Expedition log. March 2, 2015. King Abdullah University of Science and Technology (KAUST), Thuwal, Saudi Arabia.
After a grueling 48+ hours of travel (including driving to and from airports, flight time, and layovers), we have arrived in Saudi Arabia. My feet hurt, my back hurts, my head hurts, and I am exhausted. In 2015, it should never take so long to get really anywhere. But we booked our flights only a week ago; our visas arrived only the day before we left. As a result of the last-minute nature of the plans, our itinerary had us stop in San Francisco, Chicago, Frankfurt, and finally Jeddah. There was enough time during the layover in San Francisco for the film guys David and Justin to meet with some family for dinner outside the airport, and enough time in Chicago for all of us to get a brief driving tour of the city. Having never been to Chicago, myself, I thoroughly enjoyed this time despite a fog of exhaustion and stale clothing. But at this point, I really only look forward to a good night’s sleep.
Expedition log. March 4, 2015. KAUST, Thuwal, Saudi Arabia.
We spent the last few days recovering from our travel, meeting members of our host lab, and getting acquainted with KAUST. What a fascinating place. An entire university town, built from scratch in the middle of the desert, in just a couple of years. The buildings are vast, monolithic, even monumental. I am living in student housing that reminds me more of a palace, with three floors, a full-sized bed, and an expansive balcony that allows me to enjoy the pleasant nighttime air. It’s more than impressive. And yet, there are odd signs of the quick planning and construction. Sidewalks that go nowhere, maps with no labels, shoddy adhesives leading to missing lettering on the signage. Yes, a strange place.
Expedition log. March 5, 2015. KAUST, Thuwal, Saudi Arabia.
We got our first dives in, today. What amazing reefs! The weather was a little rough, and we got a bit seasick during the extended attempts at anchoring, but once we hit the water, it all went away.
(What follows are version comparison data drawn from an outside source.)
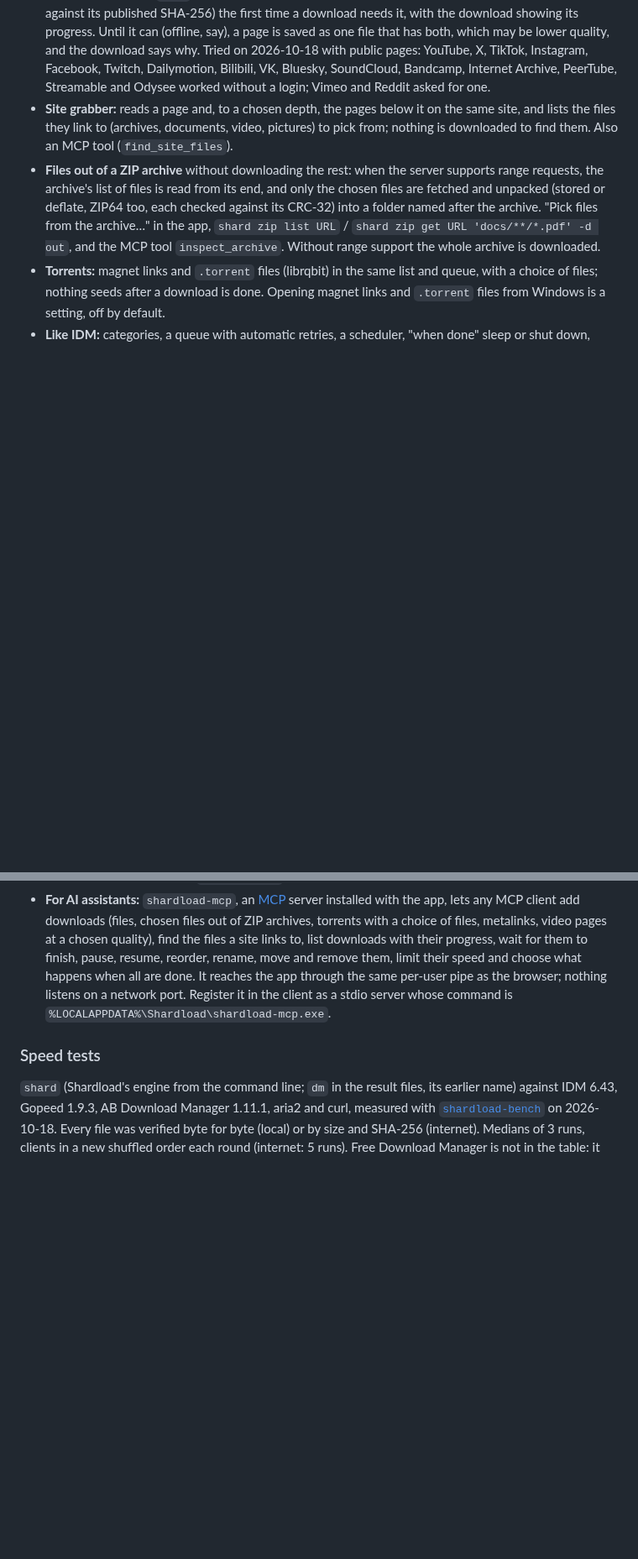
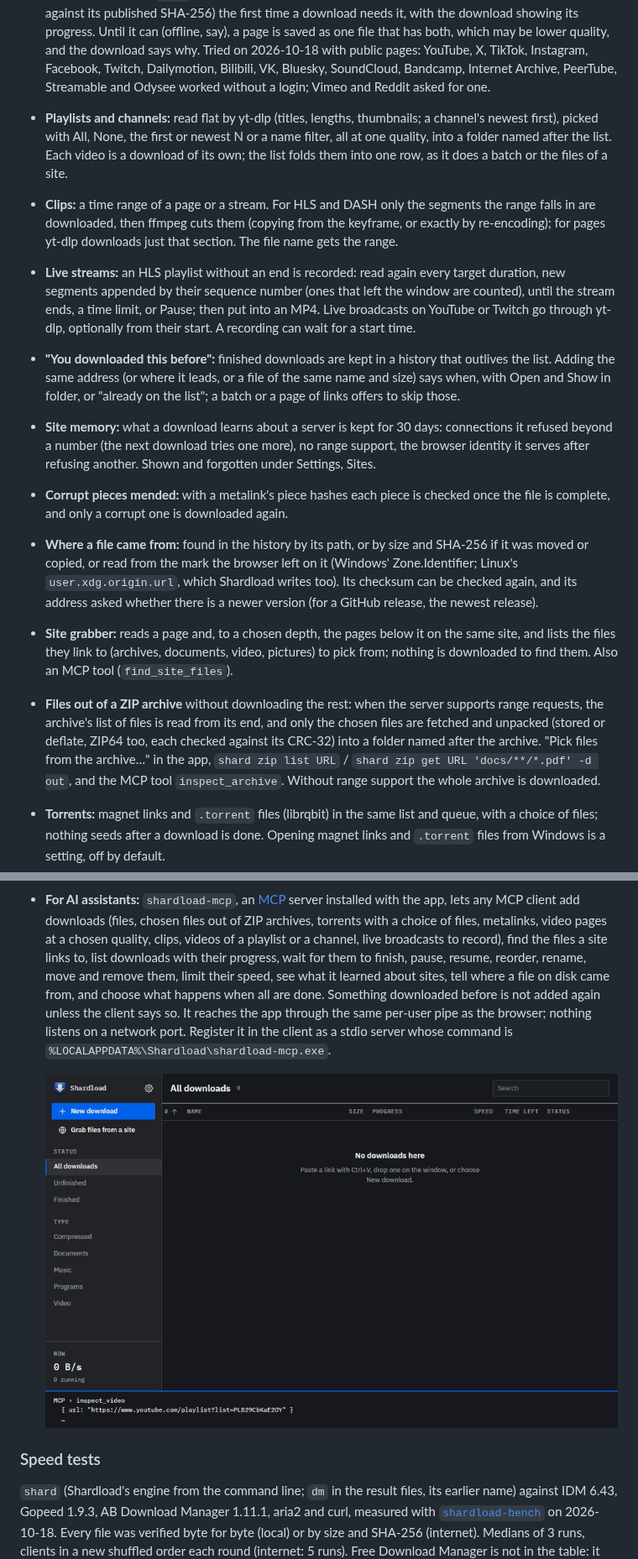
Before and after one commit to monurpalan/idm-alternative, a Markdown page: README.md, 2 parts joined by grey strips. Shown at 84% size. Drawn GitHub-style; pictures changed too: docs/screenshots/mcp.gif (added); blank space fills up the shorter version.

```diff
--- a/README.md
+++ b/README.md
@@ -131,6 +138,32 @@ For those who want to know exactly what it does, how it was measured and how it
   2026-10-18 with public pages: YouTube, X, TikTok, Instagram, Facebook, Twitch, Dailymotion,
   Bilibili, VK, Bluesky, SoundCloud, Bandcamp, Internet Archive, PeerTube, Streamable and Odysee
   worked without a login; Vimeo and Reddit asked for one.
+- **Playlists and channels:** read flat by yt-dlp (titles, lengths, thumbnails; a channel's
+  newest first), picked with All, None, the first or newest N or a name filter, all at one
+  quality, into a folder named after the list. Each video is a download of its own; the list
+  folds them into one row, as it does a batch or the files of a site.
+- **Clips:** a time range of a page or a stream. For HLS and DASH only the segments the range
+  falls in are downloaded, then ffmpeg cuts them (copying from the keyframe, or exactly by
+  re-encoding); for pages yt-dlp downloads just that section. The file name gets the range.
+- **Live streams:** an HLS playlist without an end is recorded: read again every target
+  duration, new segments appended by their sequence number (ones that left the window are
+  counted), until the stream ends, a time limit, or Pause; then put into an MP4. Live
+  broadcasts on YouTube or Twitch go through yt-dlp, optionally from their start. A recording
+  can wait for a start time.
+- **"You downloaded this before":** finished downloads are kept in a history that outlives
+  the list. Adding the same address (or where it leads, or a file of the same name and size)
+  says when, with Open and Show in folder, or "already on the list"; a batch or a page of
+  links offers to skip those.
+- **Site memory:** what a download learns about a server is kept for 30 days: connections it
+  refused beyond a number (the next download tries one more), no range support, the browser
+  identity it serves after refusing another. Shown and forgotten under Settings, Sites.
+- **Corrupt pieces mended:** with a metalink's piece hashes each piece is checked once the
+  file is complete, and only a corrupt one is downloaded again.
+- **Where a file came from:** found in the history by its path, or by size and SHA-256 if it
+  was moved or copied, or read from the mark the browser left on it (Windows' Zone.Identifier;
+  Linux's `user.xdg.origin.url`, which Shardload writes too). Its checksum can be checked
+  again, and its address asked whether there is a newer version (for a GitHub release, the
+  newest release).
 - **Site grabber:** reads a page and, to a chosen depth, the pages below it on the same site,
   and lists the files they link to (archives, documents, video, pictures) to pick from;
   nothing is downloaded to find them. Also an MCP tool (`find_site_files`).
@@ -153,11 +186,16 @@ For those who want to know exactly what it does, how it was measured and how it
   copied, checked and only then deleted. A taken name gets a number, `name (1).ext`.
 - **For AI assistants:** `shardload-mcp`, an [MCP](https://modelcontextprotocol.io) server installed
   with the app, lets any MCP client add downloads (files, chosen files out of ZIP archives,
-  torrents with a choice of files, metalinks, video pages at a chosen quality), find the files
-  a site links to, list downloads with their progress, wait for them to finish, pause, resume,
-  reorder, rename, move and remove them, limit their speed and choose what happens when all are done. It
-  reaches the app through the same per-user pipe as the browser; nothing listens on a network port. Register it in the client
-  as a stdio server whose command is `%LOCALAPPDATA%\Shardload\shardload-mcp.exe`.
+  torrents with a choice of files, metalinks, video pages at a chosen quality, clips, videos of
+  a playlist or a channel, live broadcasts to record), find the files a site links to, list
+  downloads with their progress, wait for them to finish, pause, resume, reorder, rename, move
+  and remove them, limit their speed, see what it learned about sites, tell where a file on
+  disk came from, and choose what happens when all are done. Something downloaded before is
+  not added again unless the client says so. It reaches the app through the same per-user pipe
+  as the browser; nothing listens on a network port. Register it in the client as a stdio
+  server whose command is `%LOCALAPPDATA%\Shardload\shardload-mcp.exe`.
+
+  ![An MCP client lists a playlist, adds a clip and two files, and waits for them](docs/screenshots/mcp.gif)
 
 ### Speed tests
 
```
Also changed, not shown: other parts of README.md (+7 -0 lines), README.tr.md (+9 -0 lines), 3 other files.
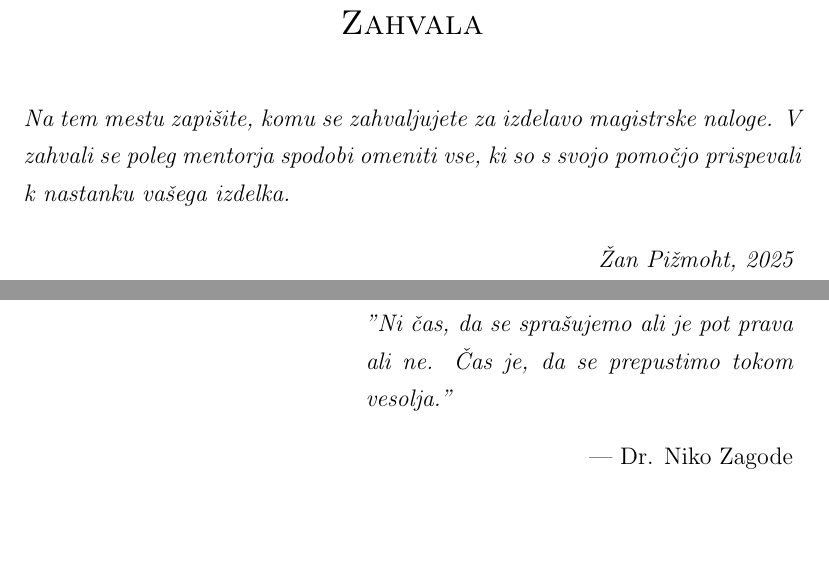
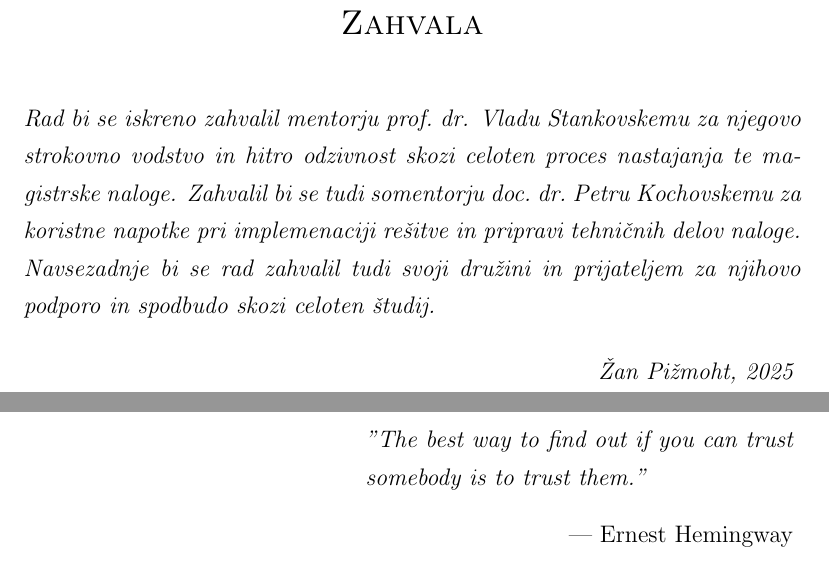
Before and after one commit to zanp98/mag-latex-doc, a LaTeX thesis (thesis_template.tex, which reads front_pages/slo/posvetilo.tex, front_pages/slo/zahvala.tex): two parts of pages 5 and 7 of 115, joined at a grey line, cut so that both start at the same text, the shorter picture padded with empty space. Compiled offline with pdfLaTeX.

Commit message:
Popravljeni neformalni deli

```diff
--- a/front_pages/slo/posvetilo.tex
+++ b/front_pages/slo/posvetilo.tex
@@ -1,5 +1,5 @@
 \thispagestyle{empty}\mbox{}{\vskip0.20\textheight}\mbox{}\hfill\begin{minipage}{0.55\textwidth}%
 
-\textit{''Ni čas, da se sprašujemo ali je pot prava ali ne. Čas je, da se prepustimo tokom vesolja.''}
-\flushright --- Dr. Niko Zagode
+\textit{''The best way to find out if you can trust somebody is to trust them.''}
+\flushright --- Ernest Hemingway
 \normalfont\end{minipage}
--- a/front_pages/slo/zahvala.tex
+++ b/front_pages/slo/zahvala.tex
@@ -6,7 +6,7 @@
 \vspace{0.5cm}
 
 {\it\noindent
-Na tem mestu zapišite, komu se zahvaljujete za izdelavo magistrske naloge. V zahvali se poleg mentorja spodobi omeniti vse, ki so s svojo pomočjo prispevali k nastanku vašega izdelka.
+Rad bi se iskreno zahvalil mentorju prof.\ dr. Vladu Stankovskemu za njegovo strokovno vodstvo in hitro odzivnost skozi celoten proces nastajanja te ma\-gistrske naloge. Zahvalil bi se tudi somentorju doc.\ dr.\ Petru Kochovskemu za koristne napotke pri implemenaciji rešitve in pripravi tehničnih delov naloge. Navsezadnje bi se rad zahvalil tudi svoji družini in prijateljem za njihovo podporo in spodbudo skozi celoten študij.
 
 \vspace{0.5cm} \hfill \tauthor, \myyear
 }
```
Also changed, not shown: thesis_template.tex (+4 -4 lines), thesis_template.pdf, 1 other file.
The surge made collecting samples nearly impossible, so for the most part we settled with some exploratory dives, taking in the sights and getting up to speed on the local coral types. Incredibly, although we only expected to find somewhere between 4 and 8 coral groups (out of a total of 21+ worldwide), within three dives I had spotted 12, and expect to find at least one more. Those numbers rival what I found last year in Australia, and many genera overlap! This will be a very productive trip!
Expedition log. March 9, 2015. Somewhere between Saudi Arabia and Sudan. No land in sight.
We slept on the boat in port last night and steamed out to the Farasan Banks early in the morning. Tried to get a sampling dive in before breakfast… and I’ve decided that in the future I will not again work before eating. But after the first dive and a veritable feast prepared by the crew, subsequent trips under the surface proved productive. We visited four reefs today and got a good diversity of samples from two of them. We are off to a good start!
Expedition log. March 16, 2015. KAUST, Thuwal, Saudi Arabia.
After five days of diving, a long day exploring Jeddah, and a day getting ready for the other three guys to leave, I am exhausted! I spent yesterday getting caught up with computer work, and have started to organize our metadata and photos. Finally, I have some time to share some of the incredible sights we’ve been witnessing for the last couple weeks!
What a busy couple weeks it has been. I have never been so stressed during the planning for a trip – acquiring all the necessary permissions to travel, getting visas and flights and paperwork ready – it was crazy! I hope you never get a visa to travel only a day before your flights. And since Jesse, David, and Justin only had two weeks here to get things done, we’ve been packing the days full ever since. Whew!
If you’re wondering why I’m in Saudi Arabia, here’s the answer:
Oh, and then there’s this:
The Red Sea has some of the most incredible reefs in the world. Surrounded by desert, there is little to no run-off or pollution to muck up the waters. As a result, the visibility is amazing, the colors are mind-blowing, and the corals are as happy as they could possibly be. What’s more – they’re healthy despite the fact that the water temperatures here are way higher than the bleaching thresholds at reefs anywhere else in the world.
We’re continuing the project I started last year in Australia, looking into the different microbes that interact with corals around the world, and we decided we couldn’t generalize about all corals globally unless we included the corals from this unique environment. As you can tell by my logs, we were successful in our collections. Now, I have some labwork to do – DNA extractions, bacterial culturing, and coral species identification using microscopic skeletal features. I’m sure it’ll be a blast!